**Data shown:**
════════════════════
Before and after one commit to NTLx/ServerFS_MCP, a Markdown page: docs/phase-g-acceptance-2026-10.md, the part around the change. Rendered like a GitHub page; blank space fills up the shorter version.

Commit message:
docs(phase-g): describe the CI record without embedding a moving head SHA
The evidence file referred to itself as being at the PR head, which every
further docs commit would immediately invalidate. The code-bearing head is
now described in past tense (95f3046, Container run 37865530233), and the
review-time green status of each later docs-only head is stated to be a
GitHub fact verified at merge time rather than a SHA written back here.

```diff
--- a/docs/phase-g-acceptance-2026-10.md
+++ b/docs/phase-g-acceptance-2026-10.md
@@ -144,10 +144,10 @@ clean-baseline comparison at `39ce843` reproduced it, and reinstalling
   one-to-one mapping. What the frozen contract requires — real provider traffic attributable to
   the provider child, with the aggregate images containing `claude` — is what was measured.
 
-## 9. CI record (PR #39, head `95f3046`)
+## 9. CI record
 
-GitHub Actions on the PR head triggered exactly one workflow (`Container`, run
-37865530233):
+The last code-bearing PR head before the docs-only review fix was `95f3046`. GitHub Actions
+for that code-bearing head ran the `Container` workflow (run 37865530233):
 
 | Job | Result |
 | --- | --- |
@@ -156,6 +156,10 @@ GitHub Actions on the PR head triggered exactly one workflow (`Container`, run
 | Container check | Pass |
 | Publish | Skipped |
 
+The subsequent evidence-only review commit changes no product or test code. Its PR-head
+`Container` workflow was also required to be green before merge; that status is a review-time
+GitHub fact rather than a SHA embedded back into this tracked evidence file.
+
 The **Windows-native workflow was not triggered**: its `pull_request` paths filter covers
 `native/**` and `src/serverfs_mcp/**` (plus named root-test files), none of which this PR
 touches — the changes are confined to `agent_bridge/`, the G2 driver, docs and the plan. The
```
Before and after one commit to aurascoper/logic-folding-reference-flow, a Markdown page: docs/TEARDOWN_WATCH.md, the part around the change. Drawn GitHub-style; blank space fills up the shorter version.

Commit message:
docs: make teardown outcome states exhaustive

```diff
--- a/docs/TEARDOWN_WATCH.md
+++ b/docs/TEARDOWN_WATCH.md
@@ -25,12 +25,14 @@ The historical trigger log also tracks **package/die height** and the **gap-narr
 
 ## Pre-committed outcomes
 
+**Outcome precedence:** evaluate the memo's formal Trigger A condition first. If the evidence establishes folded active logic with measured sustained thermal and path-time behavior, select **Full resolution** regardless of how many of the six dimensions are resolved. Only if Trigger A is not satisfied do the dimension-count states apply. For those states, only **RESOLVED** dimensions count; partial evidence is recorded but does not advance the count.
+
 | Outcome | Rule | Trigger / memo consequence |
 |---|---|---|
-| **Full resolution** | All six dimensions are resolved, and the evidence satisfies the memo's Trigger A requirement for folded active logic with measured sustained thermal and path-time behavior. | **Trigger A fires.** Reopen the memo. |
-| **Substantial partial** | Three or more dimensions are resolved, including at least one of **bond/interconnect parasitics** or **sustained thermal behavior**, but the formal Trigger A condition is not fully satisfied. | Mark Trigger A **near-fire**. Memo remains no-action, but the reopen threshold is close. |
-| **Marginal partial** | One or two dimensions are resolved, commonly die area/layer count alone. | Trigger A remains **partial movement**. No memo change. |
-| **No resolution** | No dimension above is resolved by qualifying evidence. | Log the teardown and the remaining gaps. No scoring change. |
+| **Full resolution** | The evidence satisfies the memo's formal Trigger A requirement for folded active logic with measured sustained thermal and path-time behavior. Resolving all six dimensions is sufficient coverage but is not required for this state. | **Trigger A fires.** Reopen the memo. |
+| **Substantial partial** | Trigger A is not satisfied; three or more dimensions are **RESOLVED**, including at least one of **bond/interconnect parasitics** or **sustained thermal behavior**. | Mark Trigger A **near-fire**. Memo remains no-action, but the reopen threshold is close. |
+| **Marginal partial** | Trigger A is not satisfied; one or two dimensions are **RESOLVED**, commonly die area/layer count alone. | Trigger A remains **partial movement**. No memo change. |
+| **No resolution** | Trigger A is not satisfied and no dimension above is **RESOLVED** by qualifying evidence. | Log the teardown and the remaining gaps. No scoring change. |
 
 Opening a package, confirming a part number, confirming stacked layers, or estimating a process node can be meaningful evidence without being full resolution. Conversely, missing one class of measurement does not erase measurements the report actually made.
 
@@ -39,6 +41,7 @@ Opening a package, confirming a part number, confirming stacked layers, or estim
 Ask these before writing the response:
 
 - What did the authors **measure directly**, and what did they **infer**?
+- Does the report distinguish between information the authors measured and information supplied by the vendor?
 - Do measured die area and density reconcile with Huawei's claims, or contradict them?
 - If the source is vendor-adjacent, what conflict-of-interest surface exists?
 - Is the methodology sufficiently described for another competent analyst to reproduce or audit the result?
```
════════════════════
**How to complete this task:** Within the data above, pick out all lines holding the word "Container".

**The answer:**
now described in past tense (95f3046, Container run 37865530233), and the
-GitHub Actions on the PR head triggered exactly one workflow (`Container`, run
+for that code-bearing head ran the `Container` workflow (run 37865530233):
@@ -156,6 +156,10 @@ GitHub Actions on the PR head triggered exactly one workflow (`Container`, run
 | Container check | Pass |
+`Container` workflow was also required to be green before merge; that status is a review-time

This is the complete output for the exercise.